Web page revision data
================================

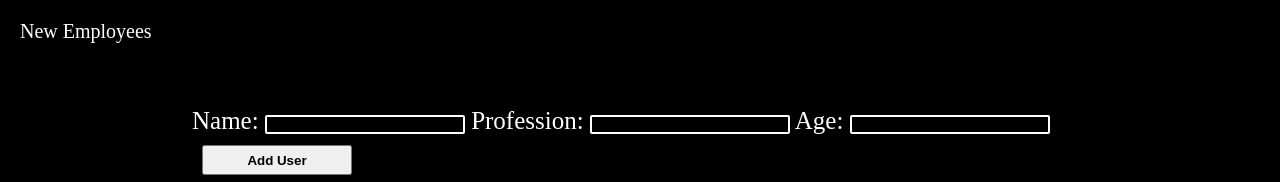
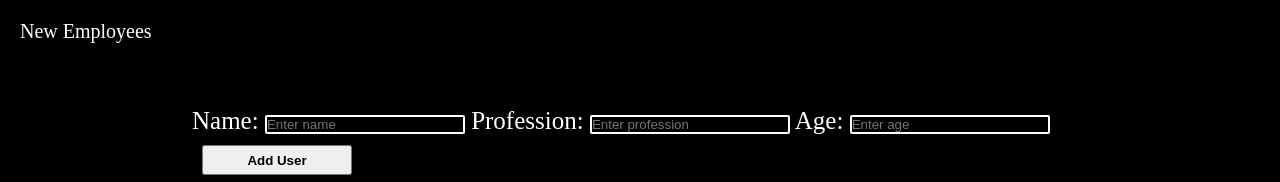
Before and after one commit to rohu0510/F2-Contest-2-Jan-14-rohu, a plain HTML site: page index.html in a window 1280 px wide. Shown: the top 182 px of the page. Drawn offline with Linux system fonts and the light colour scheme.

Commit message:
Update index.html

```diff
--- a/index.html
+++ b/index.html
@@ -15,11 +15,11 @@
     <form id="userForm">
         <div class="form-details">
             <label for="name">Name:</label>
-            <input type="text" id="name" required>
+            <input type="text" id="name" placeholder="Enter name" required>
             <label for="profession">Profession:</label>
-            <input type="text" id="profession" required>
+            <input type="text" id="profession" placeholder="Enter profession" required>
             <label for="age">Age:</label>
-            <input type="number" id="age" required>
+            <input type="number" id="age" placeholder="Enter age" required>
             <div id="error" class="error"></div>
             <div id="success" class="success"></div>
             <button id="submit-btn" type="button" onclick="addUser()">Add User</button>
```
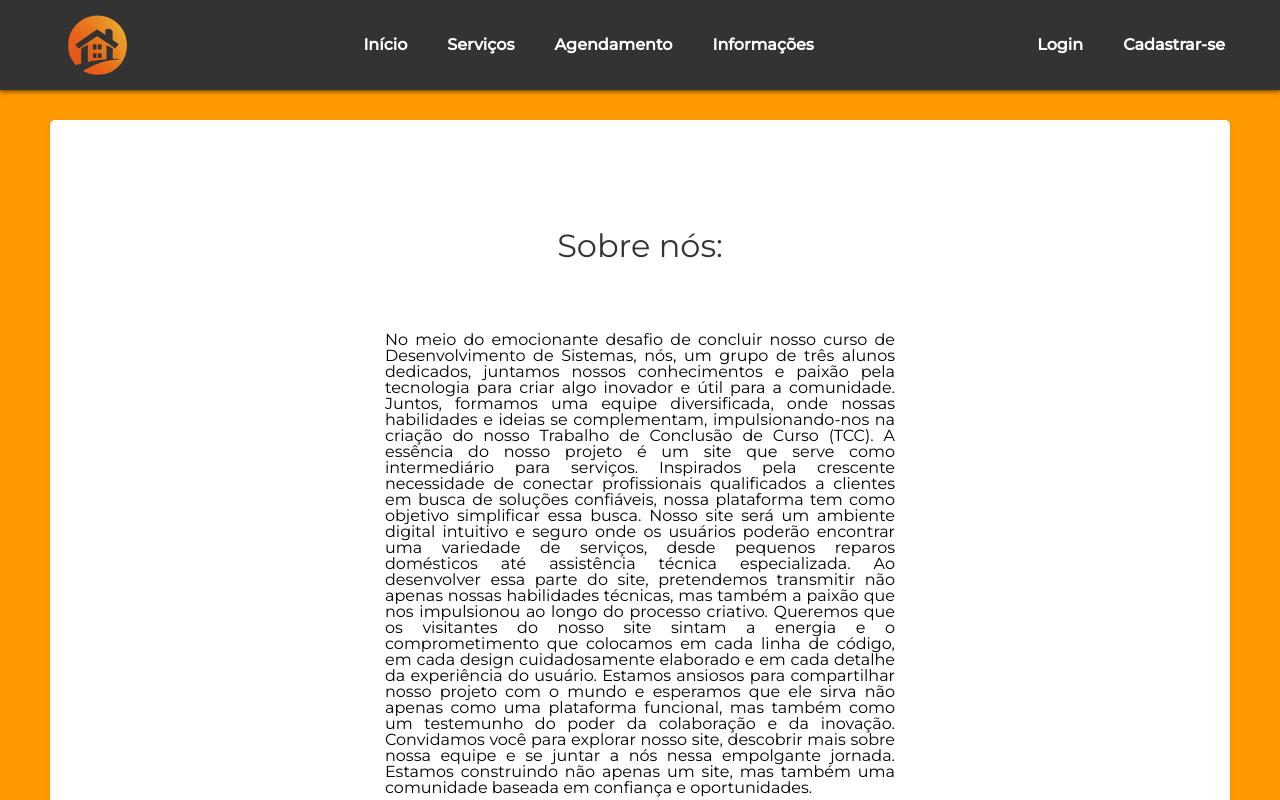
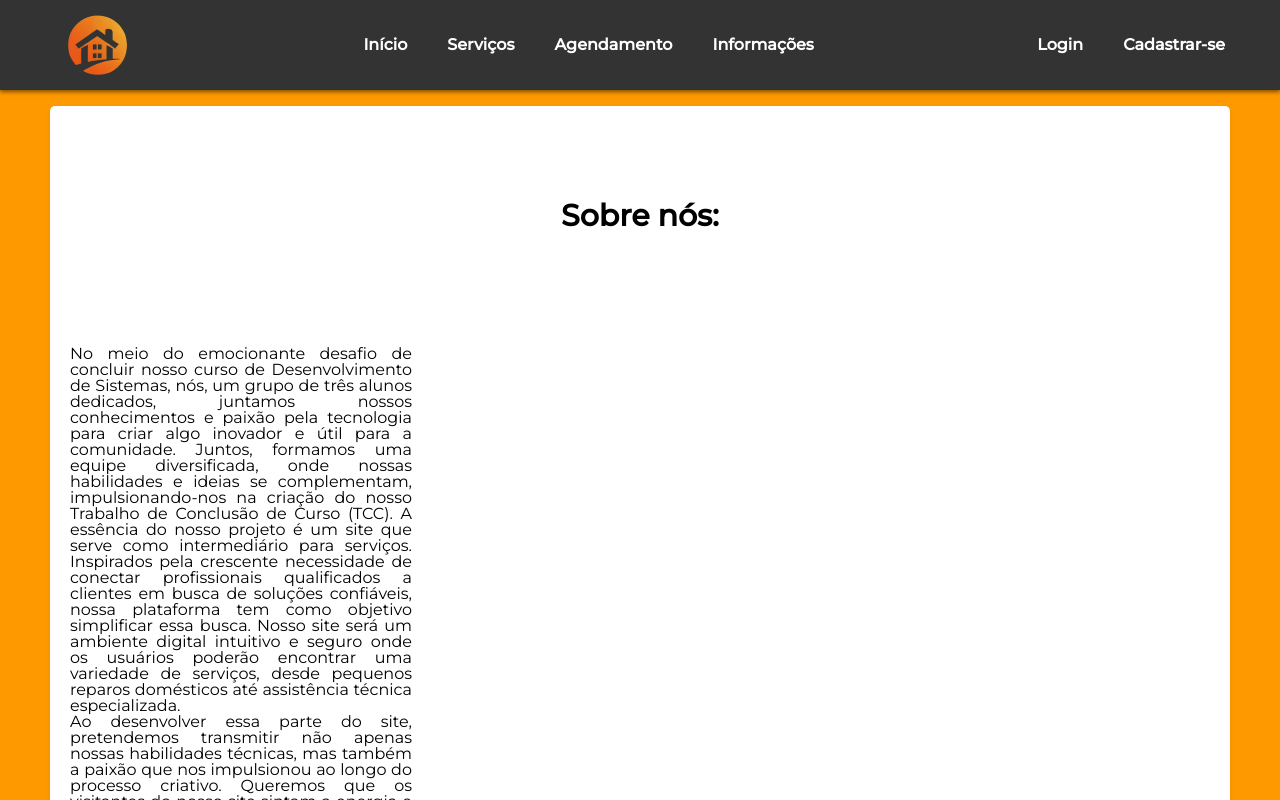
Before and after one commit to TCC2023/profinderfrontend, a React (Create React App) app: page /sobre in a window 1280 px wide. Shown: the top 800 px of the page. Built offline with nearby package versions, Linux system fonts and the light colour scheme.

Commit message:
ajustes no sobre

```diff
--- a/src/components/App.jsx
+++ b/src/components/App.jsx
@@ -4,8 +4,9 @@ import { BrowserRouter, Routes, Route } from 'react-router-dom';
 import Home from "./pages/home/home";
 import CadUsuario from "./pages/cadUsuario/cadUsuario";
 import Contato from "./pages/contato/contato";
-import Header from "./header/header";
 import Sobre from "./pages/sobre/sobre";
+import Cabecalho from "./header/header";
+import Rodape from "./footer/footer";
 import Login from "./pages/login/login";
 
 function App() {
@@ -15,7 +16,8 @@ function App() {
         <Route path="/" element={<Home />} />
         <Route path="/cadusuario" element={<CadUsuario />} />
         <Route path="/contato" element={<Contato />} />
-        <Route path="/header" element={<Header />} />
+        <Route path="/header" element={<Cabecalho />} />
+        <Route path="/footer" element={<Rodape />} />
         <Route path="/sobre" element={<Sobre />} />
         <Route path="/login" element={<Login />} />
       </Routes>
--- a/src/components/pages/contato/contato.css
+++ b/src/components/pages/contato/contato.css
@@ -3,7 +3,7 @@
     padding: 80px 0;
     display: inline-block;
     margin: 0 20px;
-    background-color: #fff;
+
     border-radius: 5px;
     padding: 20px;
     box-shadow: 0px 2px 4px rgba(0, 0, 0, 0.1);
@@ -14,3 +14,6 @@
     margin-bottom: 40px;
     color: black;
 }
+.contatos p {
+    text-align: justify;
+}
--- a/src/components/pages/home/home.jsx
+++ b/src/components/pages/home/home.jsx
@@ -20,7 +20,7 @@ function Home() {
             <section className="topo_pagina">
                 <h1>Bem-vindo ao ProFinder!</h1>
                 <p>Sua solução confiável para todos os serviços que você precisa.</p>
-                <a href="agendamento.jsx" className="btn btn-primary">Buscar serviços.</a>
+                <Link to="/servicos" className="btn btn-primary">Buscar serviços.</Link>
             </section>
             <section className="servicos">
                 <h2>Nossos Serviços:</h2>
--- a/src/components/pages/sobre/sobre.css
+++ b/src/components/pages/sobre/sobre.css
@@ -1,54 +1,22 @@
-.sobrenos {
-    margin: 100px;
-    display: flex;
-    justify-content: center;
-    align-items: center;
-    text-align: center;
-    padding: 0px 0;
-    margin: 0 20px;
+.sobre {
+    margin: 0 50px;
     background-color: #fff;
     border-radius: 5px;
     padding: 20px;
     box-shadow: 0px 2px 4px rgba(0, 0, 0, 0.1);
 }
-.sobrenos h2 {
-    font-size: 32px;
+.sobre h2 {
+    font-size: 30px;
+    padding: 75px;
+    justify-content: center;
+    text-align: center;
+    font-weight: bold;
     margin-bottom: 40px;
-    color: #333;
+    color: black;
 }
-.sobrenos img {
-    max-width: 100%;
-    height: auto;
-    margin-bottom: 20px;
-    border-radius: 20px;
-    box-shadow: 0 10px 20px rgba(0, 0, 0, 0.15);
-    display: inline-block;
-    margin: 10px;
-    width: 200px;
-    height: auto;
+.sobre_texto {
+    justify-content: center;
+    text-align: justify;
+    padding: 0;
+
 }
-.sobrenos p {
-    font-size: 16px;
-    color: black;
-    text-align: justify;
-}
-.quemsomos{
-    width: 50%;
-    padding: 0;
-}
-.contquem {
-    width: 100%;
-    display:flex;
-    justify-content: center;
-    align-items: center;
-    flex-direction: column;
-    width: 100%;
-}
-
-.allquem {
-    margin: 30px;
-}
-
-.quemtitle {
-    padding: 30px;
-}
--- a/src/components/pages/sobre/sobre.jsx
+++ b/src/components/pages/sobre/sobre.jsx
@@ -9,26 +9,20 @@ function Sobre() {
     return (
         <div>
             <Cabecalho />
-            <div class="allquem">
-                <section id="sobretotal" class="sobrenos">
-                    <div class="contquem">
-                        <div class="quemtitle">
+            <br></br>
+                <section className="sobre">
                         <h2>Sobre nós:</h2>
-                        </div>
-                            <div class="quemsomos">
+                        <div className="sobre_texto">
                             <p>
                             No meio do emocionante desafio de concluir nosso curso de Desenvolvimento de Sistemas, nós, um grupo de três alunos dedicados, juntamos nossos conhecimentos e paixão pela tecnologia para criar algo inovador e útil para a comunidade. Juntos, formamos uma equipe diversificada, onde nossas habilidades e ideias se complementam, impulsionando-nos na criação do nosso Trabalho de Conclusão de Curso (TCC).
                             A essência do nosso projeto é um site que serve como intermediário para serviços. Inspirados pela crescente necessidade de conectar profissionais qualificados a clientes em busca de soluções confiáveis, nossa plataforma tem como objetivo simplificar essa busca. Nosso site será um ambiente digital intuitivo e seguro onde os usuários poderão encontrar uma variedade de serviços, desde pequenos reparos domésticos até assistência técnica especializada.
+                            <br></br>
                             Ao desenvolver essa parte do site, pretendemos transmitir não apenas nossas habilidades técnicas, mas também a paixão que nos impulsionou ao longo do processo criativo. Queremos que os visitantes do nosso site sintam a energia e o comprometimento que colocamos em cada linha de código, em cada design cuidadosamente elaborado e em cada detalhe da experiência do usuário.
                             Estamos ansiosos para compartilhar nosso projeto com o mundo e esperamos que ele sirva não apenas como uma plataforma funcional, mas também como um testemunho do poder da colaboração e da inovação.
                             Convidamos você para explorar nosso site, descobrir mais sobre nossa equipe e se juntar a nós nessa empolgante jornada. Estamos construindo não apenas um site, mas também uma comunidade baseada em confiança e oportunidades.
                             </p>
                         </div>
-      </div>
                 </section>
-</div>
-
-            <Rodape />
         </div>
     );
 }
```
Lines whose indentation alone changed are shown as unchanged.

================================

> **ACTIVITY**: The records above must be echoed exactly, minus their pictures.

> **RESPONSE BOX**:
Before and after one commit to rohu0510/F2-Contest-2-Jan-14-rohu, a plain HTML site: page index.html in a window 1280 px wide. Shown: the top 182 px of the page. Drawn offline with Linux system fonts and the light colour scheme.

Commit message:
Update index.html

```diff
--- a/index.html
+++ b/index.html
@@ -15,11 +15,11 @@
     <form id="userForm">
         <div class="form-details">
             <label for="name">Name:</label>
-            <input type="text" id="name" required>
+            <input type="text" id="name" placeholder="Enter name" required>
             <label for="profession">Profession:</label>
-            <input type="text" id="profession" required>
+            <input type="text" id="profession" placeholder="Enter profession" required>
             <label for="age">Age:</label>
-            <input type="number" id="age" required>
+            <input type="number" id="age" placeholder="Enter age" required>
             <div id="error" class="error"></div>
             <div id="success" class="success"></div>
             <button id="submit-btn" type="button" onclick="addUser()">Add User</button>
```
Before and after one commit to TCC2023/profinderfrontend, a React (Create React App) app: page /sobre in a window 1280 px wide. Shown: the top 800 px of the page. Built offline with nearby package versions, Linux system fonts and the light colour scheme.

Commit message:
ajustes no sobre

```diff
--- a/src/components/App.jsx
+++ b/src/components/App.jsx
@@ -4,8 +4,9 @@ import { BrowserRouter, Routes, Route } from 'react-router-dom';
 import Home from "./pages/home/home";
 import CadUsuario from "./pages/cadUsuario/cadUsuario";
 import Contato from "./pages/contato/contato";
-import Header from "./header/header";
 import Sobre from "./pages/sobre/sobre";
+import Cabecalho from "./header/header";
+import Rodape from "./footer/footer";
 import Login from "./pages/login/login";
 
 function App() {
@@ -15,7 +16,8 @@ function App() {
         <Route path="/" element={<Home />} />
         <Route path="/cadusuario" element={<CadUsuario />} />
         <Route path="/contato" element={<Contato />} />
-        <Route path="/header" element={<Header />} />
+        <Route path="/header" element={<Cabecalho />} />
+        <Route path="/footer" element={<Rodape />} />
         <Route path="/sobre" element={<Sobre />} />
         <Route path="/login" element={<Login />} />
       </Routes>
--- a/src/components/pages/contato/contato.css
+++ b/src/components/pages/contato/contato.css
@@ -3,7 +3,7 @@
     padding: 80px 0;
     display: inline-block;
     margin: 0 20px;
-    background-color: #fff;
+
     border-radius: 5px;
     padding: 20px;
     box-shadow: 0px 2px 4px rgba(0, 0, 0, 0.1);
@@ -14,3 +14,6 @@
     margin-bottom: 40px;
     color: black;
 }
+.contatos p {
+    text-align: justify;
+}
--- a/src/components/pages/home/home.jsx
+++ b/src/components/pages/home/home.jsx
@@ -20,7 +20,7 @@ function Home() {
             <section className="topo_pagina">
                 <h1>Bem-vindo ao ProFinder!</h1>
                 <p>Sua solução confiável para todos os serviços que você precisa.</p>
-                <a href="agendamento.jsx" className="btn btn-primary">Buscar serviços.</a>
+                <Link to="/servicos" className="btn btn-primary">Buscar serviços.</Link>
             </section>
             <section className="servicos">
                 <h2>Nossos Serviços:</h2>
--- a/src/components/pages/sobre/sobre.css
+++ b/src/components/pages/sobre/sobre.css
@@ -1,54 +1,22 @@
-.sobrenos {
-    margin: 100px;
-    display: flex;
-    justify-content: center;
-    align-items: center;
-    text-align: center;
-    padding: 0px 0;
-    margin: 0 20px;
+.sobre {
+    margin: 0 50px;
     background-color: #fff;
     border-radius: 5px;
     padding: 20px;
     box-shadow: 0px 2px 4px rgba(0, 0, 0, 0.1);
 }
-.sobrenos h2 {
-    font-size: 32px;
+.sobre h2 {
+    font-size: 30px;
+    padding: 75px;
+    justify-content: center;
+    text-align: center;
+    font-weight: bold;
     margin-bottom: 40px;
-    color: #333;
+    color: black;
 }
-.sobrenos img {
-    max-width: 100%;
-    height: auto;
-    margin-bottom: 20px;
-    border-radius: 20px;
-    box-shadow: 0 10px 20px rgba(0, 0, 0, 0.15);
-    display: inline-block;
-    margin: 10px;
-    width: 200px;
-    height: auto;
+.sobre_texto {
+    justify-content: center;
+    text-align: justify;
+    padding: 0;
+
 }
-.sobrenos p {
-    font-size: 16px;
-    color: black;
-    text-align: justify;
-}
-.quemsomos{
-    width: 50%;
-    padding: 0;
-}
-.contquem {
-    width: 100%;
-    display:flex;
-    justify-content: center;
-    align-items: center;
-    flex-direction: column;
-    width: 100%;
-}
-
-.allquem {
-    margin: 30px;
-}
-
-.quemtitle {
-    padding: 30px;
-}
--- a/src/components/pages/sobre/sobre.jsx
+++ b/src/components/pages/sobre/sobre.jsx
@@ -9,26 +9,20 @@ function Sobre() {
     return (
         <div>
             <Cabecalho />
-            <div class="allquem">
-                <section id="sobretotal" class="sobrenos">
-                    <div class="contquem">
-                        <div class="quemtitle">
+            <br></br>
+                <section className="sobre">
                         <h2>Sobre nós:</h2>
-                        </div>
-                            <div class="quemsomos">
+                        <div className="sobre_texto">
                             <p>
                             No meio do emocionante desafio de concluir nosso curso de Desenvolvimento de Sistemas, nós, um grupo de três alunos dedicados, juntamos nossos conhecimentos e paixão pela tecnologia para criar algo inovador e útil para a comunidade. Juntos, formamos uma equipe diversificada, onde nossas habilidades e ideias se complementam, impulsionando-nos na criação do nosso Trabalho de Conclusão de Curso (TCC).
                             A essência do nosso projeto é um site que serve como intermediário para serviços. Inspirados pela crescente necessidade de conectar profissionais qualificados a clientes em busca de soluções confiáveis, nossa plataforma tem como objetivo simplificar essa busca. Nosso site será um ambiente digital intuitivo e seguro onde os usuários poderão encontrar uma variedade de serviços, desde pequenos reparos domésticos até assistência técnica especializada.
+                            <br></br>
                             Ao desenvolver essa parte do site, pretendemos transmitir não apenas nossas habilidades técnicas, mas também a paixão que nos impulsionou ao longo do processo criativo. Queremos que os visitantes do nosso site sintam a energia e o comprometimento que colocamos em cada linha de código, em cada design cuidadosamente elaborado e em cada detalhe da experiência do usuário.
                             Estamos ansiosos para compartilhar nosso projeto com o mundo e esperamos que ele sirva não apenas como uma plataforma funcional, mas também como um testemunho do poder da colaboração e da inovação.
                             Convidamos você para explorar nosso site, descobrir mais sobre nossa equipe e se juntar a nós nessa empolgante jornada. Estamos construindo não apenas um site, mas também uma comunidade baseada em confiança e oportunidades.
                             </p>
                         </div>
-      </div>
                 </section>
-</div>
-
-            <Rodape />
         </div>
     );
 }
```
Lines whose indentation alone changed are shown as unchanged.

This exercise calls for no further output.